Records for this exercise:

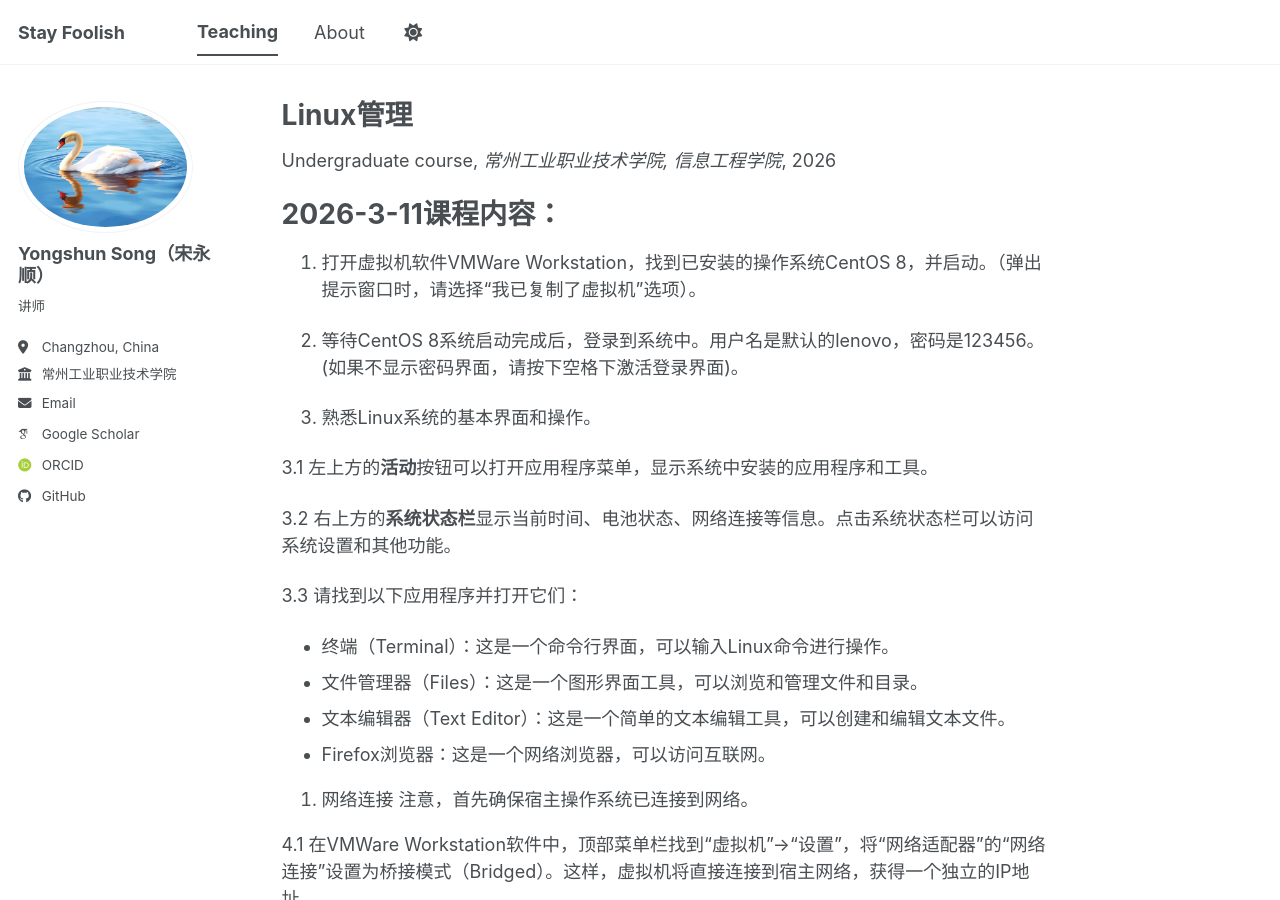
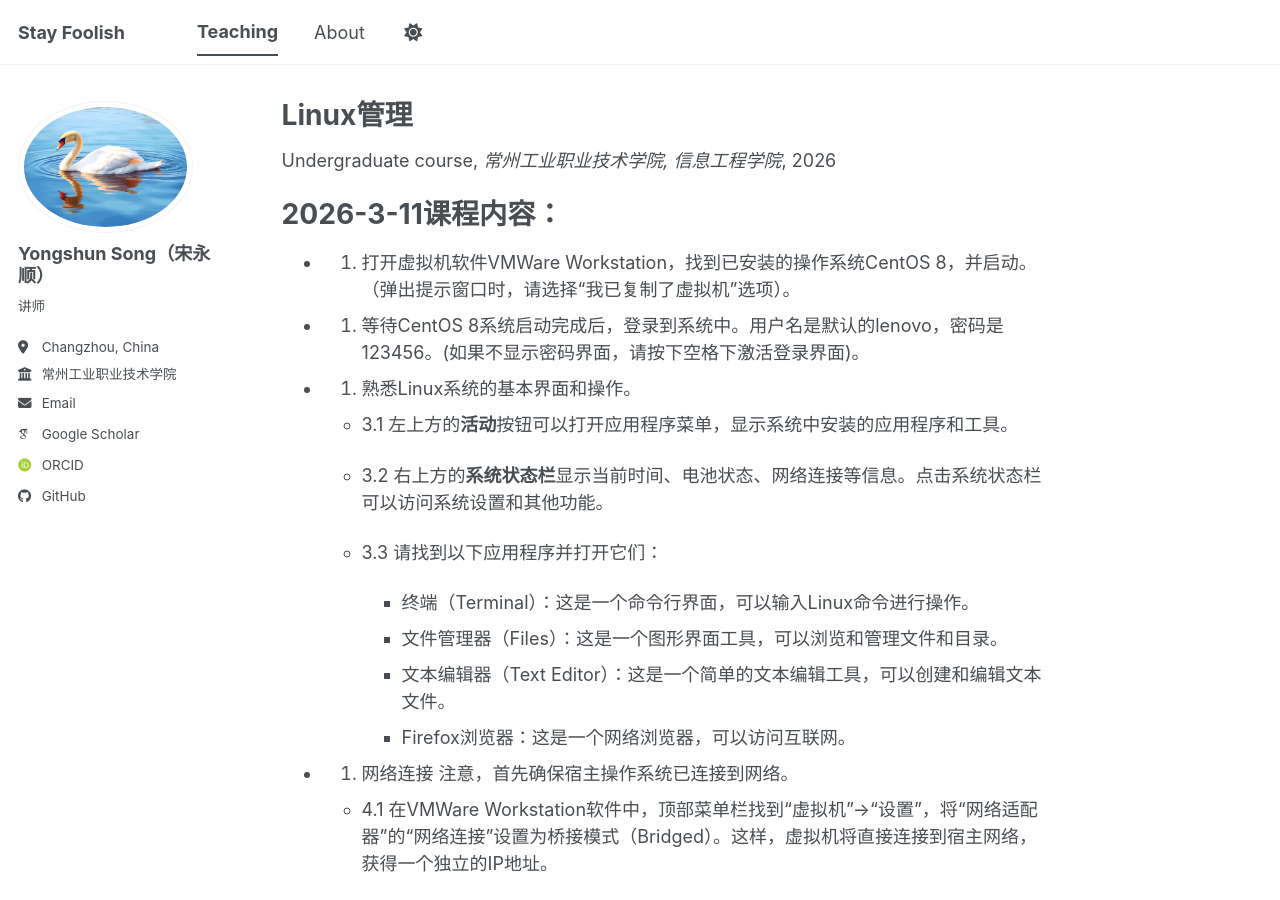
Before and after one commit to songyongshun/songyongshun.github.io, a Jekyll site: the page built from _teaching/2026-spring-teaching-1.md, in a window 1280 px wide and 900 px high. Built offline with Jekyll 4.4.1, drawn with Linux system fonts in a browser that asks for light colours; some web fonts are replaced; a script bundle is joined from its source files by our own code; library files that are not in the unit come from our copies.

Commit message:
修改markdown格式

```diff
--- a/_teaching/2026-spring-teaching-1.md
+++ b/_teaching/2026-spring-teaching-1.md
@@ -12,31 +12,31 @@ location: "Changzhou, China"
 2026-3-11课程内容：
 ===========
 
-1. 打开虚拟机软件VMWare Workstation，找到已安装的操作系统CentOS 8，并启动。（弹出提示窗口时，请选择“我已复制了虚拟机”选项）。
+- 1. 打开虚拟机软件VMWare Workstation，找到已安装的操作系统CentOS 8，并启动。（弹出提示窗口时，请选择“我已复制了虚拟机”选项）。
 
-2. 等待CentOS 8系统启动完成后，登录到系统中。用户名是默认的lenovo，密码是123456。(如果不显示密码界面，请按下空格下激活登录界面)。
+- 2. 等待CentOS 8系统启动完成后，登录到系统中。用户名是默认的lenovo，密码是123456。(如果不显示密码界面，请按下空格下激活登录界面)。
 
-3. 熟悉Linux系统的基本界面和操作。
+- 3. 熟悉Linux系统的基本界面和操作。
 
-3.1 左上方的**活动**按钮可以打开应用程序菜单，显示系统中安装的应用程序和工具。
+  - 3.1 左上方的**活动**按钮可以打开应用程序菜单，显示系统中安装的应用程序和工具。
 
-3.2 右上方的**系统状态栏**显示当前时间、电池状态、网络连接等信息。点击系统状态栏可以访问系统设置和其他功能。
+  - 3.2 右上方的**系统状态栏**显示当前时间、电池状态、网络连接等信息。点击系统状态栏可以访问系统设置和其他功能。
 
-3.3 请找到以下应用程序并打开它们：
-- 终端（Terminal）：这是一个命令行界面，可以输入Linux命令进行操作。
-- 文件管理器（Files）：这是一个图形界面工具，可以浏览和管理文件和目录。
-- 文本编辑器（Text Editor）：这是一个简单的文本编辑工具，可以创建和编辑文本文件。
-- Firefox浏览器：这是一个网络浏览器，可以访问互联网。
+  - 3.3 请找到以下应用程序并打开它们：
+    - 终端（Terminal）：这是一个命令行界面，可以输入Linux命令进行操作。
+    - 文件管理器（Files）：这是一个图形界面工具，可以浏览和管理文件和目录。
+    - 文本编辑器（Text Editor）：这是一个简单的文本编辑工具，可以创建和编辑文本文件。
+    - Firefox浏览器：这是一个网络浏览器，可以访问互联网。
 
 
-4. 网络连接
+- 4. 网络连接
 注意，首先确保宿主操作系统已连接到网络。
 
-4.1 在VMWare Workstation软件中，顶部菜单栏找到“虚拟机”->“设置”，将“网络适配器”的“网络连接”设置为桥接模式（Bridged）。这样，虚拟机将直接连接到宿主网络，获得一个独立的IP地址。
+  - 4.1 在VMWare Workstation软件中，顶部菜单栏找到“虚拟机”->“设置”，将“网络适配器”的“网络连接”设置为桥接模式（Bridged）。这样，虚拟机将直接连接到宿主网络，获得一个独立的IP地址。
 
-4.2 在**系统状态栏**中，点击网络图标，查看当前的网络连接状态。
+  - 4.2 在**系统状态栏**中，点击网络图标，查看当前的网络连接状态。
 
-5. 练习文件基本操作
+- 5. 练习文件基本操作
 请下载该文件，[basic-file.sh](/files/teaching/2026-spring-teaching-1/basic-file.sh)
 
 存储到/home/lenovo目录下，并使用终端进入该目录，执行以下命令：
```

Task instructions: Please copy out each line of the material that holds the string "系统状态栏".

Task solution:
-3.2 右上方的**系统状态栏**显示当前时间、电池状态、网络连接等信息。点击系统状态栏可以访问系统设置和其他功能。
+  - 3.2 右上方的**系统状态栏**显示当前时间、电池状态、网络连接等信息。点击系统状态栏可以访问系统设置和其他功能。
-4.2 在**系统状态栏**中，点击网络图标，查看当前的网络连接状态。
+  - 4.2 在**系统状态栏**中，点击网络图标，查看当前的网络连接状态。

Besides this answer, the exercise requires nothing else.